**INSTRUCTIONS TO FOLLOW**:
Give back exactly the lines from the one holding "object-position: center top;" to the last line of the entries, both included, and nothing more.

<<<<

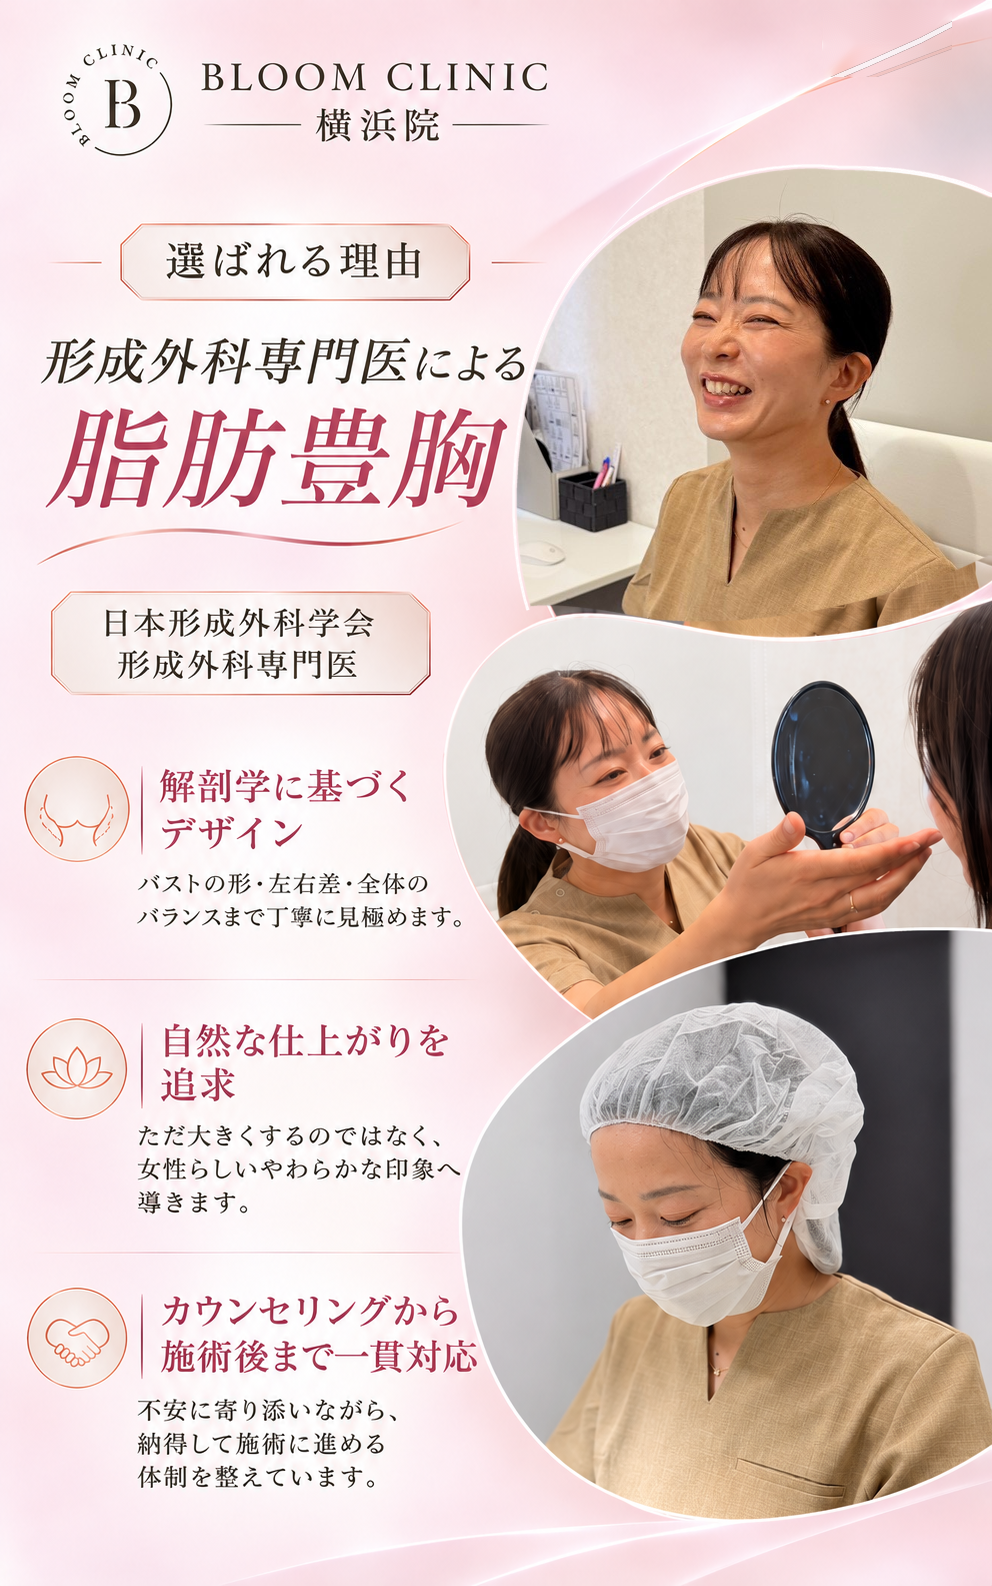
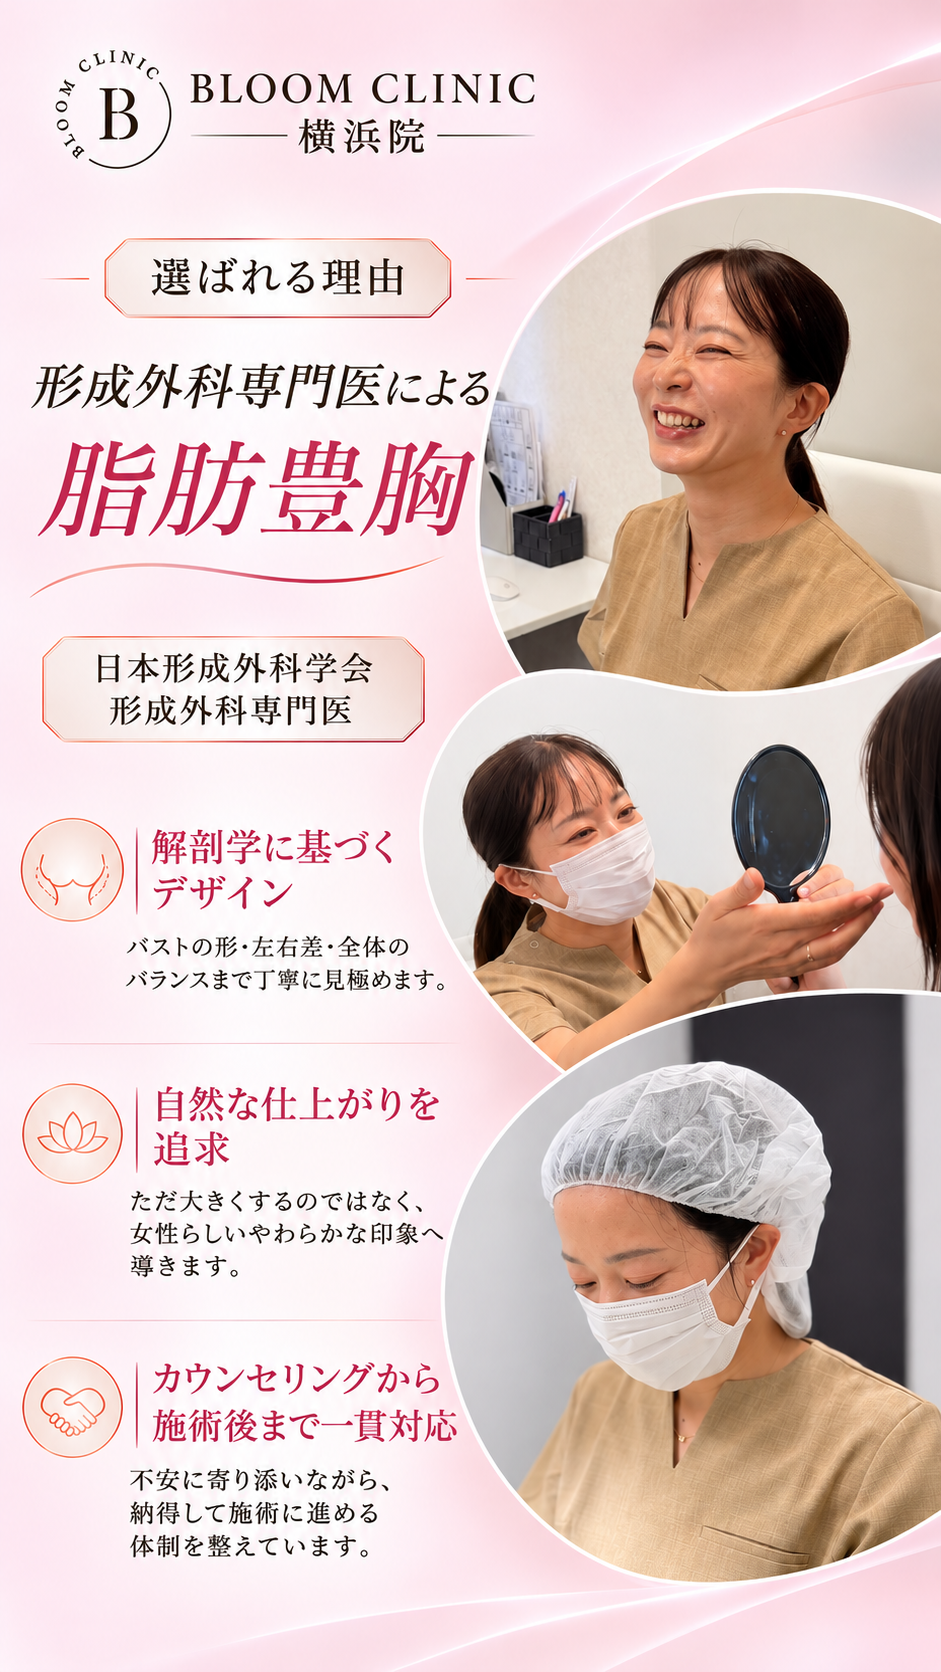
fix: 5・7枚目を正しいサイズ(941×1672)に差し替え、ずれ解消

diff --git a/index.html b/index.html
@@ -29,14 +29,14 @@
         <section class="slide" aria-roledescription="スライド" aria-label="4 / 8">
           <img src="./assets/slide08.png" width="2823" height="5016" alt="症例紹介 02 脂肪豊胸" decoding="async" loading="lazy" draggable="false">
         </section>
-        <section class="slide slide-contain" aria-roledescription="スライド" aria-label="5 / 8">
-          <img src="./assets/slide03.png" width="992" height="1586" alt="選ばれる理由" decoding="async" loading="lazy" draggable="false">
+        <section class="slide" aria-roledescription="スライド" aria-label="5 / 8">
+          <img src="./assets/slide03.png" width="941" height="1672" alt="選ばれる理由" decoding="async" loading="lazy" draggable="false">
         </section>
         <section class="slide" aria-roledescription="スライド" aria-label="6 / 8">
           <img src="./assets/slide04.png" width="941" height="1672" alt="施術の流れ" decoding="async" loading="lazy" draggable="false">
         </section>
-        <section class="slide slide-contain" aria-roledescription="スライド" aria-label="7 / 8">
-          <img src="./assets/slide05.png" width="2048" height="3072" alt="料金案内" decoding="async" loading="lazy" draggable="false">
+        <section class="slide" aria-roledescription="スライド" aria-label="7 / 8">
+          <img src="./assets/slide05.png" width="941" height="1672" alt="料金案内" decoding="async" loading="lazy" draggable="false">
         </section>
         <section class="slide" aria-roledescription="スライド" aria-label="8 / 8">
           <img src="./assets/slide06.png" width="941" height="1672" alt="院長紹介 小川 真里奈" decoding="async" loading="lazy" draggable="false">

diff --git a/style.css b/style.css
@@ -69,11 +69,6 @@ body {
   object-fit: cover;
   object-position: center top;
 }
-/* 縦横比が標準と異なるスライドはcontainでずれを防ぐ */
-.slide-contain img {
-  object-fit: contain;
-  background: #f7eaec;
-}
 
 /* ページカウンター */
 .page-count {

>>>>

**RESULT**:
   object-position: center top;
 }
-/* 縦横比が標準と異なるスライドはcontainでずれを防ぐ */
-.slide-contain img {
-  object-fit: contain;
-  background: #f7eaec;
-}
 
 /* ページカウンター */
 .page-count {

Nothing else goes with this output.